__DATA SUPPLIED__
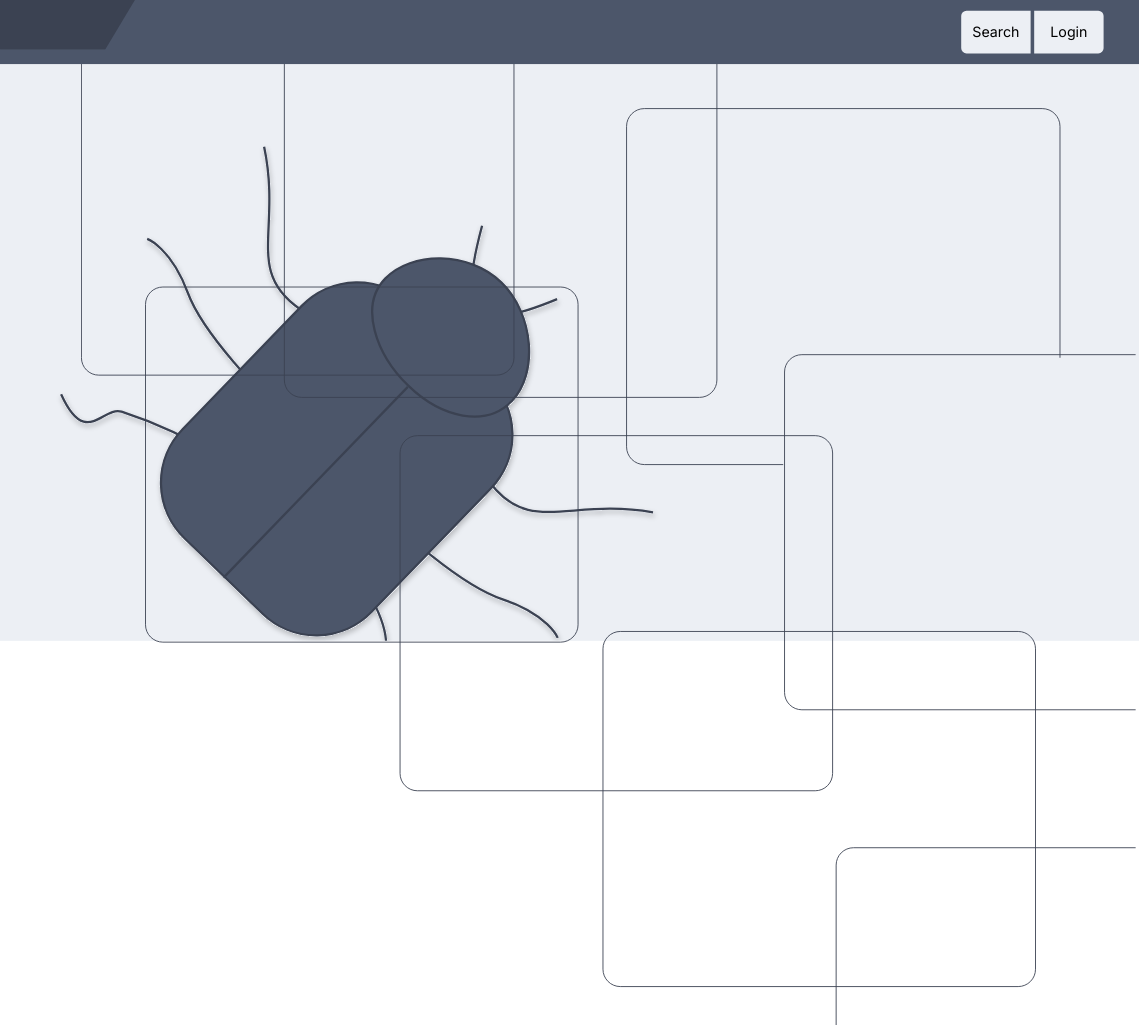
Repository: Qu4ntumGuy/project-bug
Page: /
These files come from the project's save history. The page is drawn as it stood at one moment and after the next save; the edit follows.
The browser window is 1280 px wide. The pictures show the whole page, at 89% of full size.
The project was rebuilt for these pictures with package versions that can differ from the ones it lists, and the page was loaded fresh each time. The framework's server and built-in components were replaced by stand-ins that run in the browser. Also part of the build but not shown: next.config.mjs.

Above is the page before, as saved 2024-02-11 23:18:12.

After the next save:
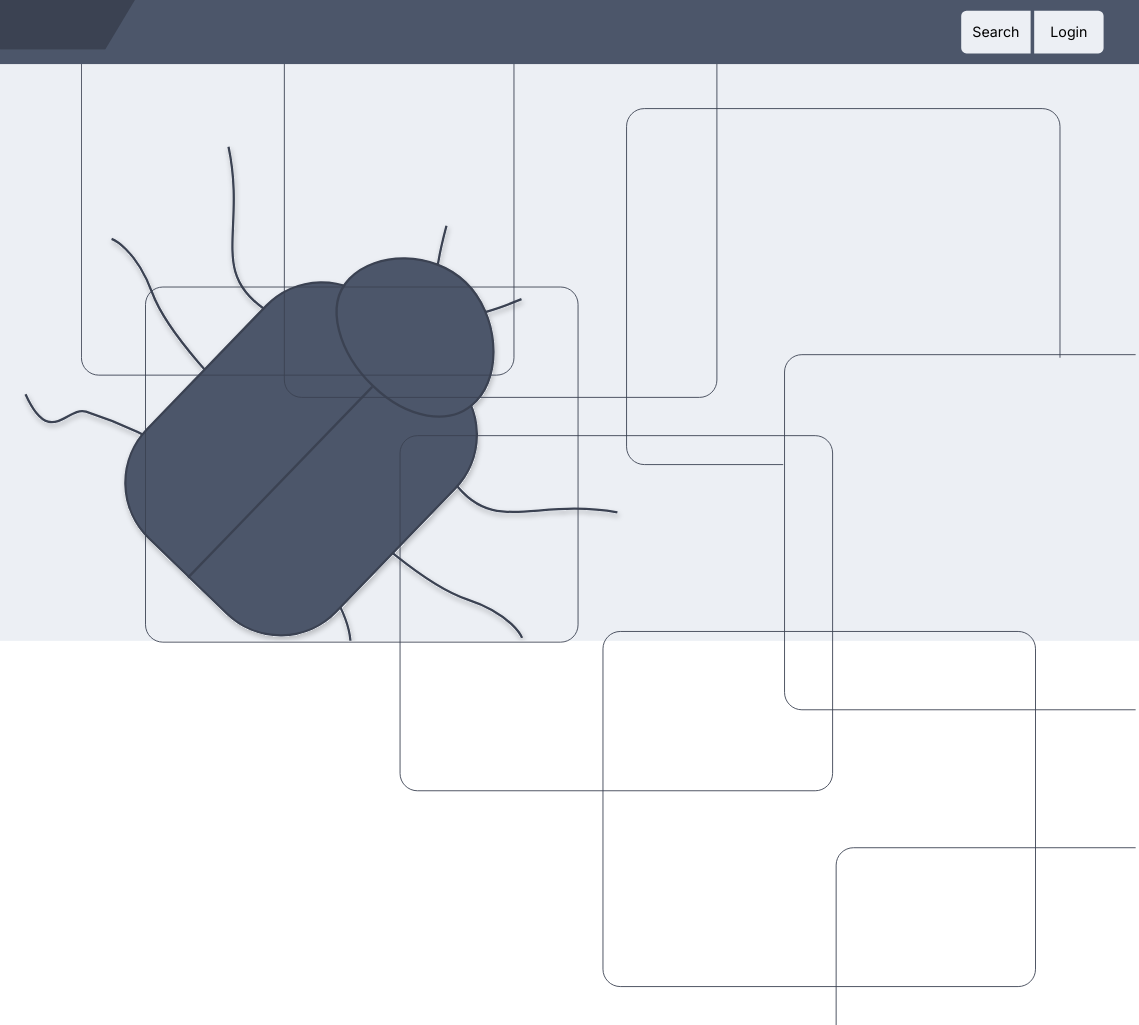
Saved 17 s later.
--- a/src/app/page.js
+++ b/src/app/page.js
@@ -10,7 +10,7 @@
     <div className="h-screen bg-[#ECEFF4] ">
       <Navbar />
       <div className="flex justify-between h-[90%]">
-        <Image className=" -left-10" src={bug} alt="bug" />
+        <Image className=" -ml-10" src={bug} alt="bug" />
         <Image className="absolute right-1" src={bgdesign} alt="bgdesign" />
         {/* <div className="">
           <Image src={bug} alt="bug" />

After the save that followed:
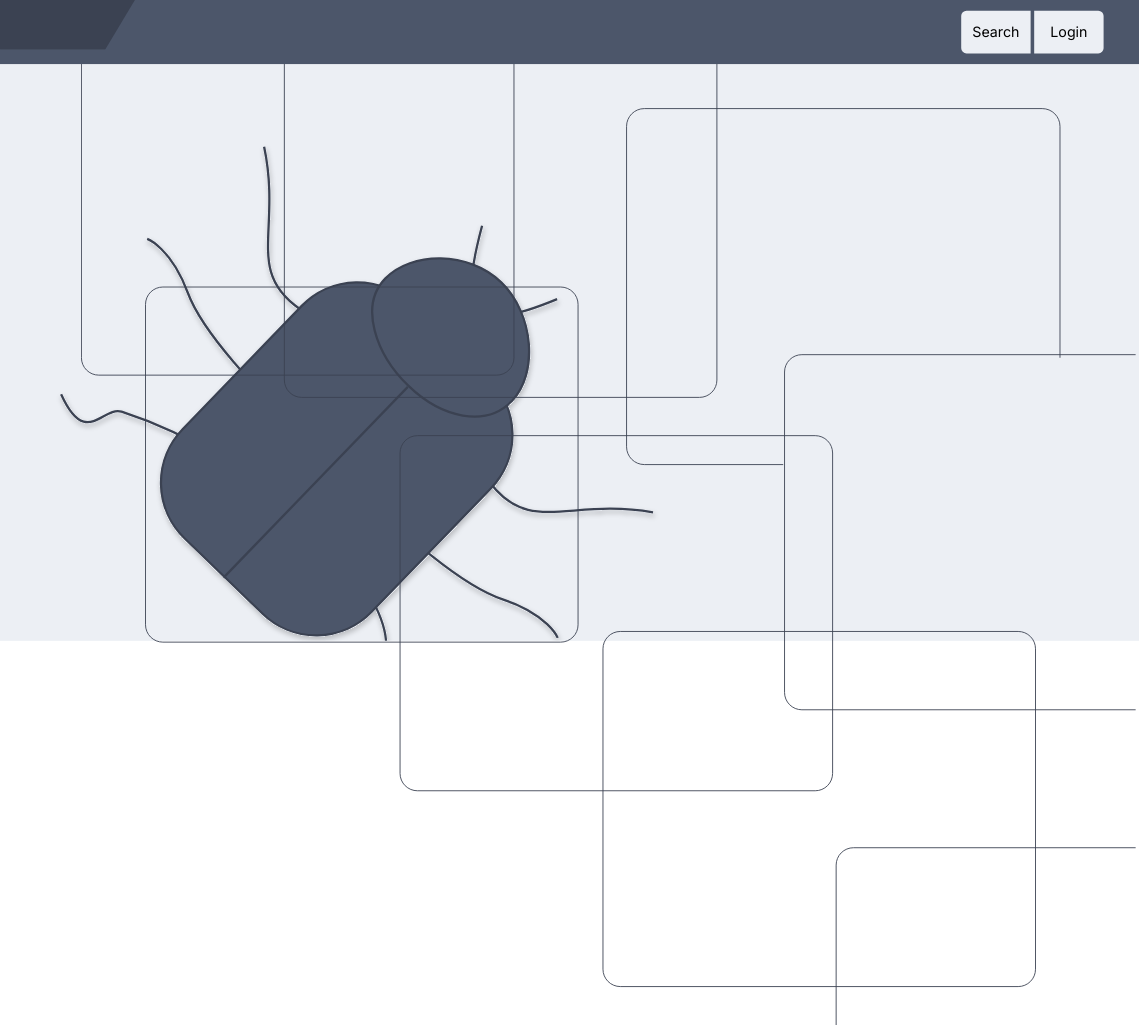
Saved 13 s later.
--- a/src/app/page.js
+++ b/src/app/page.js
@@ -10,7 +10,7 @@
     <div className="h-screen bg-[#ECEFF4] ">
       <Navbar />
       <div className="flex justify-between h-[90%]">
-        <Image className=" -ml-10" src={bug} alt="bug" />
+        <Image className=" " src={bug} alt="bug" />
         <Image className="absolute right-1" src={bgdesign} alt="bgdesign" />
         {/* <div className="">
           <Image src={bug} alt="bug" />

__WHAT IS REQUIRED__
Your task is to repeat the opening line of the entries above and each line after it, ending with the line that has "The browser window". Do not include the pictures.

__RESULT FOR THIS TASK__
Repository: Qu4ntumGuy/project-bug
Page: /
These files come from the project's save history. The page is drawn as it stood at one moment and after the next save; the edit follows.
The browser window is 1280 px wide. The pictures show the whole page, at 89% of full size.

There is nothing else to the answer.